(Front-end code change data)
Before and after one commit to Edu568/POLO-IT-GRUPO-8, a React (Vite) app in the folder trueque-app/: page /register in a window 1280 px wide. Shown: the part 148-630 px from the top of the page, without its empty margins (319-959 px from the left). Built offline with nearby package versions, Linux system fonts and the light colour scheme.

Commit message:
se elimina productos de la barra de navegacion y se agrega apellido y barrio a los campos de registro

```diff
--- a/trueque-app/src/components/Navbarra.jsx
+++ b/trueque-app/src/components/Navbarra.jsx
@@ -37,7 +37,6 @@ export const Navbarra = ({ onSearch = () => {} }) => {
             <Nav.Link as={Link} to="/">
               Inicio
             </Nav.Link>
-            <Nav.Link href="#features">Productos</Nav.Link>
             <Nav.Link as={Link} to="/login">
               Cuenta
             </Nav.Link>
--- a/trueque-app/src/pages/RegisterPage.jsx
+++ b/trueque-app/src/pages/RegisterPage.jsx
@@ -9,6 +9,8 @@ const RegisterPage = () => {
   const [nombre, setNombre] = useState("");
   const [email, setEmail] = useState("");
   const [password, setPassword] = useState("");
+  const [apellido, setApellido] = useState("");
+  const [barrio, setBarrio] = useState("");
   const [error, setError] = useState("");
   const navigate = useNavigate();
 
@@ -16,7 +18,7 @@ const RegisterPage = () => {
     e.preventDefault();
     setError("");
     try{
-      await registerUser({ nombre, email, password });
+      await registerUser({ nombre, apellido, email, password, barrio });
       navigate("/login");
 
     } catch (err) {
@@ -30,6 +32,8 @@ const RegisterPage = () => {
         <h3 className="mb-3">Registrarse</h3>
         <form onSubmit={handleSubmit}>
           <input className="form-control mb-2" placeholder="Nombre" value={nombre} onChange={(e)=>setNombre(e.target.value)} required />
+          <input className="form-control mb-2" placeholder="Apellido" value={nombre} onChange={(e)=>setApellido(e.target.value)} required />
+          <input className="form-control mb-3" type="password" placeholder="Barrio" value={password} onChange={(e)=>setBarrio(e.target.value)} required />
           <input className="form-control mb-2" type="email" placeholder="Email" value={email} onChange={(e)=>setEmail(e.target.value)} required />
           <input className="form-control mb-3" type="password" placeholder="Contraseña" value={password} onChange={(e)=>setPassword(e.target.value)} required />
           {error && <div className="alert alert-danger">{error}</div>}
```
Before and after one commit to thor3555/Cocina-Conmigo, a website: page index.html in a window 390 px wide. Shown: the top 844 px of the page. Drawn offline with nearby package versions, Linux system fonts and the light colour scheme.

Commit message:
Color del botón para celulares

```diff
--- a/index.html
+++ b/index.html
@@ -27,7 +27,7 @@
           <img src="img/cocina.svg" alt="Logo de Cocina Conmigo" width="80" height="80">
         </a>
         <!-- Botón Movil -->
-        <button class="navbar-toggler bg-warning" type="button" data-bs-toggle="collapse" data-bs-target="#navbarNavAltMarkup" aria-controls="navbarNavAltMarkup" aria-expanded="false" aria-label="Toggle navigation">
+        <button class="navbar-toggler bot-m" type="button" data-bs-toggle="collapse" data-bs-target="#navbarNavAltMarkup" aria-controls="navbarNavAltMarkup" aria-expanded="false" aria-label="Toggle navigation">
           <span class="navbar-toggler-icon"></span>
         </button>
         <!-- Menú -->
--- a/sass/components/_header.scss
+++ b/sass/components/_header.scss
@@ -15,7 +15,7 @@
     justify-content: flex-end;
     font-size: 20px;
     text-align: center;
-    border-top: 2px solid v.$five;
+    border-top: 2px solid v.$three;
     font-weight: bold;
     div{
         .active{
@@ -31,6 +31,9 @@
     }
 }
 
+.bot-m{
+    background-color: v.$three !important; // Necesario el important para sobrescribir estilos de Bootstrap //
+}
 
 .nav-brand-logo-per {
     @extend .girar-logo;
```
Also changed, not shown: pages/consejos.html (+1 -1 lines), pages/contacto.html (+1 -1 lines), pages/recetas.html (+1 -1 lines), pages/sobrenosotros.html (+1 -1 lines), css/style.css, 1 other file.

» Task requirements: Find the word "RegisterPage" in the entries above and gather every line that holds it.

» Answer:
--- a/trueque-app/src/pages/RegisterPage.jsx
+++ b/trueque-app/src/pages/RegisterPage.jsx
@@ -9,6 +9,8 @@ const RegisterPage = () => {
@@ -16,7 +18,7 @@ const RegisterPage = () => {
@@ -30,6 +32,8 @@ const RegisterPage = () => {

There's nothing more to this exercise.